The Value of Defined Process within an IT Organization


In IT organizations, there is a wide range of points of view surrounding the definition of processes within the group. Why is organizational process definition important? Which methods need to be defined? How much time to spend working on this effort? What level of detail should be defined? These are just a few questions that are asked within the organization when discussing this topic. The goal of this post is to highlight a few of these questions and some corresponding basic approaches.

Why is Organizational Process Definition Important?

If an activity is taken up without a plan or an approach, it can be defined as an ad-hoc solution. Over time, an ad-hoc approach will result in lower quality and an ultimately lower value to the organization. If your end goal is business or organizational success, then quality and value need to be increased. Many methodologies apply to the IT organization, and all of them place value on the definition of process.

Which Organizational Processes need to be Defined? 

This can vary based on the IT organization; however, a good rule of thumb is to start with those processes which are high risk to the organization, contain a high level of complexity, or have a high failure rate. Each of these will vary by organization, but within any IT organization, some processes fall into these categories. Changing a firewall rule, hardening a device for foreign travel, or de-activating a former employee’s account and data are just a few examples.

How Much Time to Spend on this Effort?

This can vary based on the IT organization; however, spending just a few hours week to define processes will result in time saved over a year. As with any organizational goal, it takes leadership and discipline from all staff to contribute to the effort. Start small to prove out the concept and incrementally adjust as needed.

What Level of Detail Should be Defined?

Enough detail to understand the basic concepts behind the process. You can be agile here and continually add more information as time goes on, and maturity in the process grows. Generally, several sentences answering each of the following questions is a good start:

1) Who owns, executes, and benefits from the process?

2) What is the process?

3) When do we perform the process?
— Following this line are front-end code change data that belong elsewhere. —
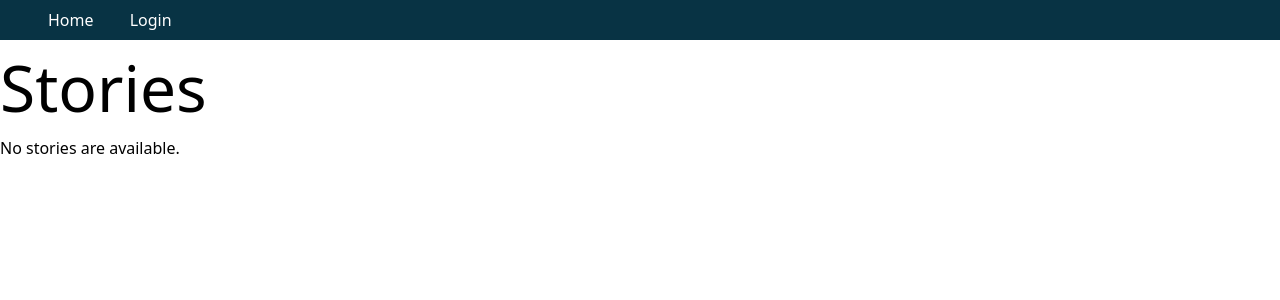
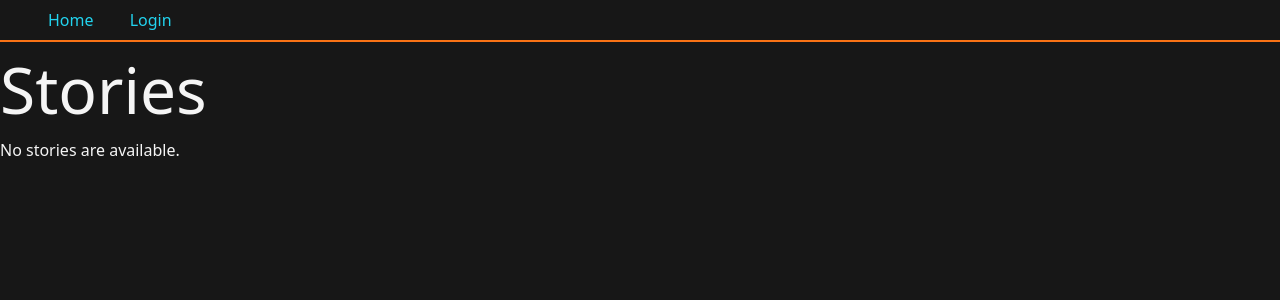
Before and after one commit to jruss06/ficition, a Django app: page / in a window 1280 px wide. Shown: the top 300 px of the page. Run offline with Django 5.2, Linux system fonts and the light colour scheme; data that the repository does not hold is empty.

Commit message:
update theme

```diff
--- a/static/output.css
+++ b/static/output.css
@@ -641,6 +641,18 @@ select {
   outline: 1px auto -webkit-focus-ring-color;
 }
 
+body {
+  --tw-bg-opacity: 1;
+  background-color: rgb(23 23 23 / var(--tw-bg-opacity));
+  --tw-text-opacity: 1;
+  color: rgb(245 245 245 / var(--tw-text-opacity));
+}
+
+a {
+  --tw-text-opacity: 1;
+  color: rgb(34 211 238 / var(--tw-text-opacity));
+}
+
 *, ::before, ::after {
   --tw-border-spacing-x: 0;
   --tw-border-spacing-y: 0;
@@ -792,11 +804,6 @@ select {
   margin-right: auto;
 }
 
-.my-2 {
-  margin-top: 0.5rem;
-  margin-bottom: 0.5rem;
-}
-
 .mb-2 {
   margin-bottom: 0.5rem;
 }
@@ -821,9 +828,17 @@ select {
   border-radius: 0.375rem;
 }
 
-.bg-cyan-950 {
-  --tw-bg-opacity: 1;
-  background-color: rgb(8 51 68 / var(--tw-bg-opacity));
+.border-b-2 {
+  border-bottom-width: 2px;
+}
+
+.border-solid {
+  border-style: solid;
+}
+
+.border-orange-500 {
+  --tw-border-opacity: 1;
+  border-color: rgb(249 115 22 / var(--tw-border-opacity));
 }
 
 .bg-indigo-500 {
@@ -856,11 +871,6 @@ select {
   line-height: 1.25rem;
 }
 
-.text-white {
-  --tw-text-opacity: 1;
-  color: rgb(255 255 255 / var(--tw-text-opacity));
-}
-
 .shadow {
   --tw-shadow: 0 1px 3px 0 rgb(0 0 0 / 0.1), 0 1px 2px -1px rgb(0 0 0 / 0.1);
   --tw-shadow-colored: 0 1px 3px 0 var(--tw-shadow-color), 0 1px 2px -1px var(--tw-shadow-color);
@@ -872,12 +882,15 @@ select {
 }
 
 .story-header {
-  font-size: 2em;
-  color: blue;
+  font-size: 1.2em;
+  font-weight: 600;
 }
 
 .story-item {
-  border-top: 1px solid;
+  border-bottom-width: 2px;
+  border-style: dotted;
+  --tw-border-opacity: 1;
+  border-color: rgb(249 115 22 / var(--tw-border-opacity));
   padding: 1em 0.5em;
   margin: 0.5em 0;
 }
--- a/templates/base.html
+++ b/templates/base.html
@@ -8,7 +8,7 @@
 </head>
 
 <body>
-    <div class="nav px-8 py-2 bg-cyan-950 text-white">
+    <div class="nav px-8 py-2 border-solid border-b-2 border-orange-500">
 	<ul>
 		<li class="px-4 inline"><a href="{% url 'index' %}">Home</a></li>
 	        {% if user.is_authenticated %}
```
Also changed, not shown: static/style.css (+12 -3 lines).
4) Where are the tools, documentation, or other artifacts to complete the process?

5) Why do we do have the process, and what value does it provide?
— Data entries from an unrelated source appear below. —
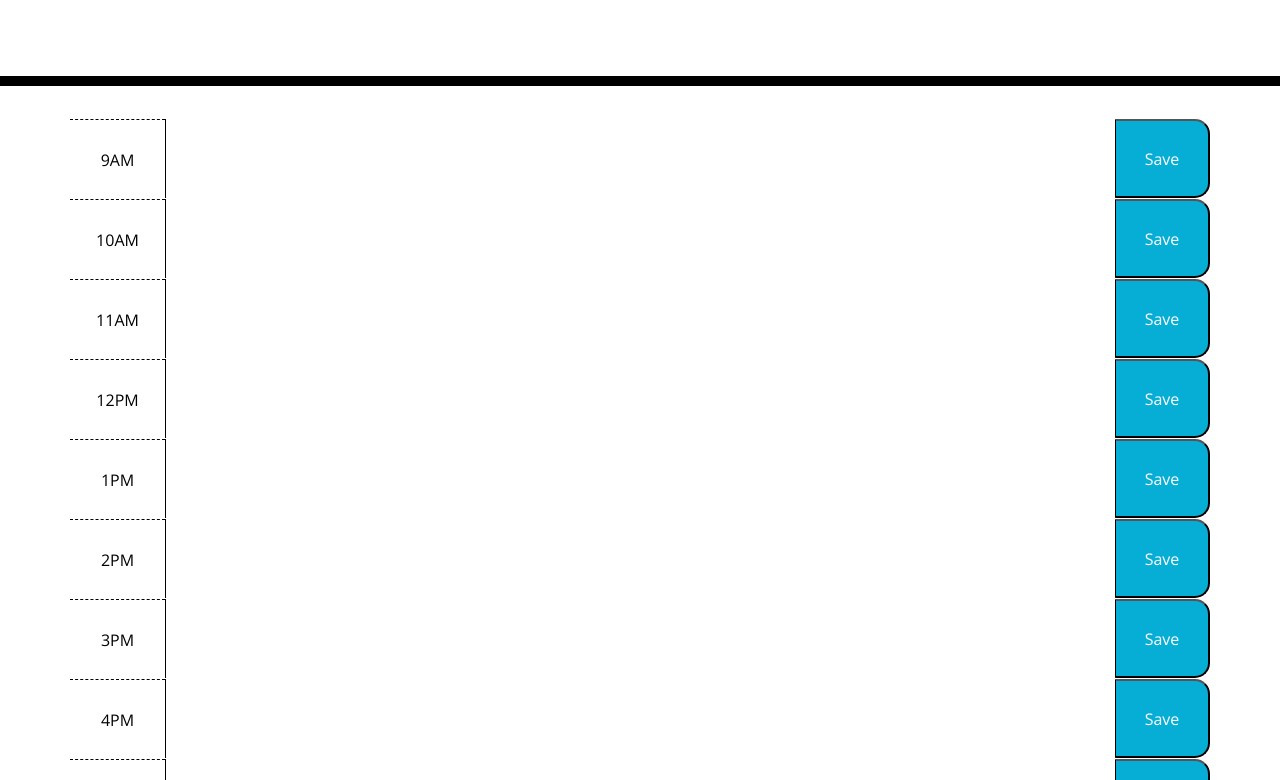
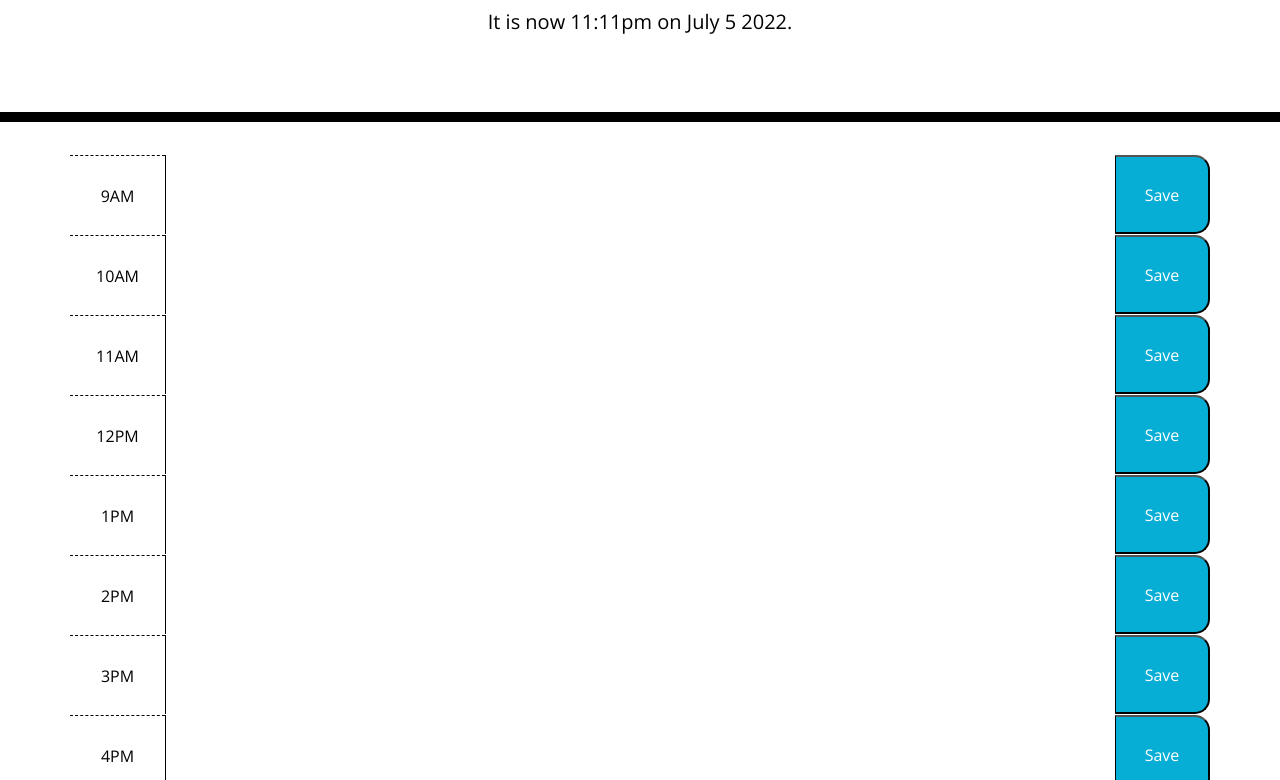
Before and after one commit to tyler94flynn/challenge-05-workday-scheduler, a plain HTML site: page index.html in a window 1280 px wide. Shown: the part 182-962 px from the top of the page. Drawn offline with nearby package versions, Linux system fonts and the light colour scheme.

Commit message:
readme, script

```diff
--- a/script.js
+++ b/script.js
@@ -0,0 +1,2 @@
+//set current time from moment to p tag in header ('currentDay')
+document.getElementById('currentDay').innerHTML = moment().format('[It is now] h:mma [on] MMMM d YYYY[.]');
```
Also changed, not shown: index.html (+1 -0 lines), 1 other file.
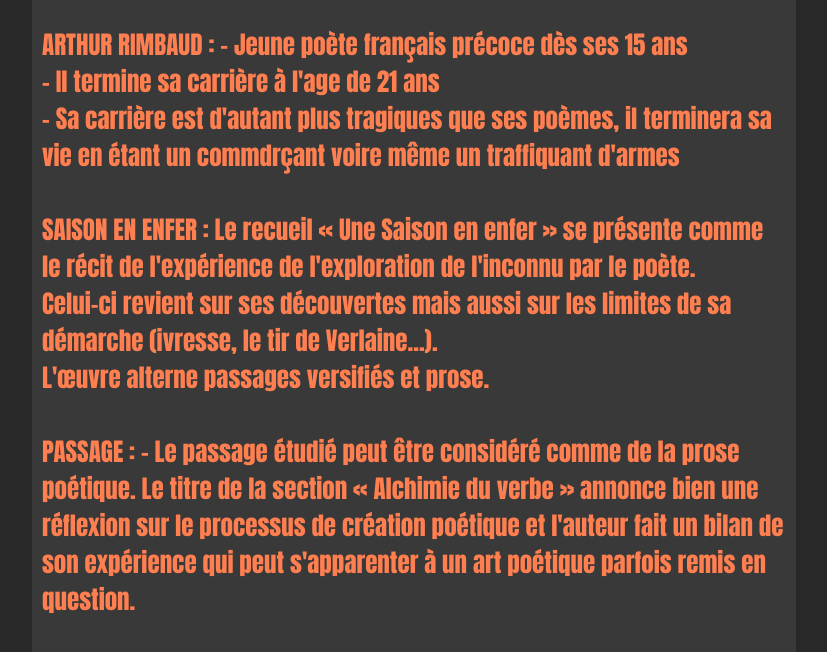
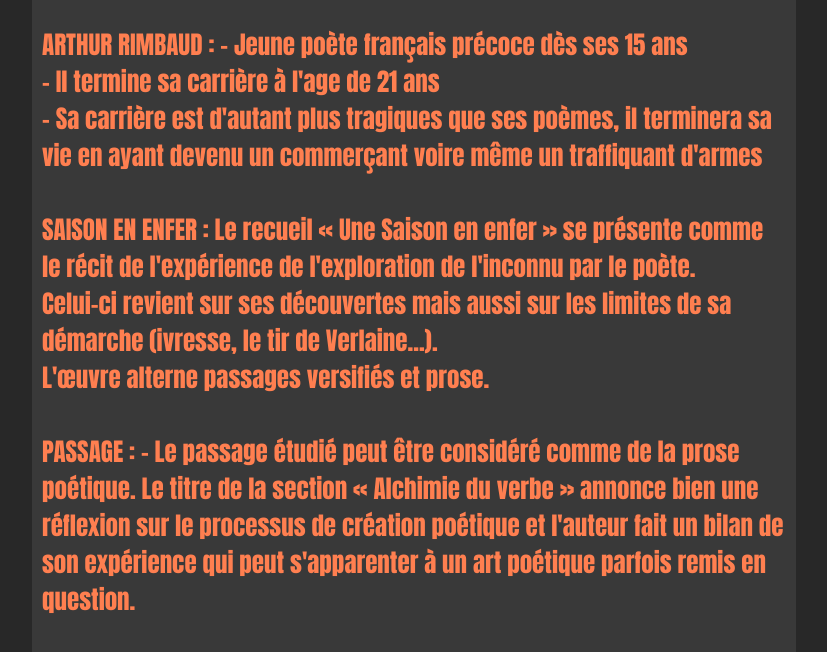
Before and after one commit to ArjunaK07/Texte-12-Alchimie, a plain HTML site: page index.html in a window 1280 px wide. Shown: the part 487-1139 px from the top of the page, without its empty margins (226-1053 px from the left). Drawn offline with Linux system fonts and the light colour scheme.

Commit message:
Update index.html

```diff
--- a/index.html
+++ b/index.html
@@ -357,7 +357,7 @@ max-width: 50px;
                   <p class="intro">
                     ARTHUR RIMBAUD : - Jeune poète français précoce dès ses 15 ans </br>
                     - Il termine sa carrière à l'age de 21 ans </br>
-                    - Sa carrière est d'autant plus tragiques que ses poèmes, il terminera sa vie en étant un commdrçant voire même un traffiquant d'armes
+                    - Sa carrière est d'autant plus tragiques que ses poèmes, il terminera sa vie en ayant devenu un commerçant voire même un traffiquant d'armes
                    </br> </br>
                   SAISON EN ENFER : Le recueil « Une Saison en enfer » se présente comme le récit de l'expérience de l'exploration de l'inconnu par le poète. </br> Celui-ci revient sur ses découvertes mais aussi sur les limites de sa démarche (ivresse, le tir de Verlaine...). </br> L'œuvre alterne passages versifiés et prose.
                   </br> </br>
```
6) How does the process start, finish, and interact with other

How can Organizational Process Definition Help Us?

Taking activities from ad-hoc to a documented state can help increase the operational maturity within an organization. By taking some necessary steps, an IT organization can see value relatively quickly in the areas of quicker process execution, fewer errors in process execution, and broader staff capability to perform the task. Each of these contributes to increasing the quality of the process, resulting in a higher value for the IT organization or business.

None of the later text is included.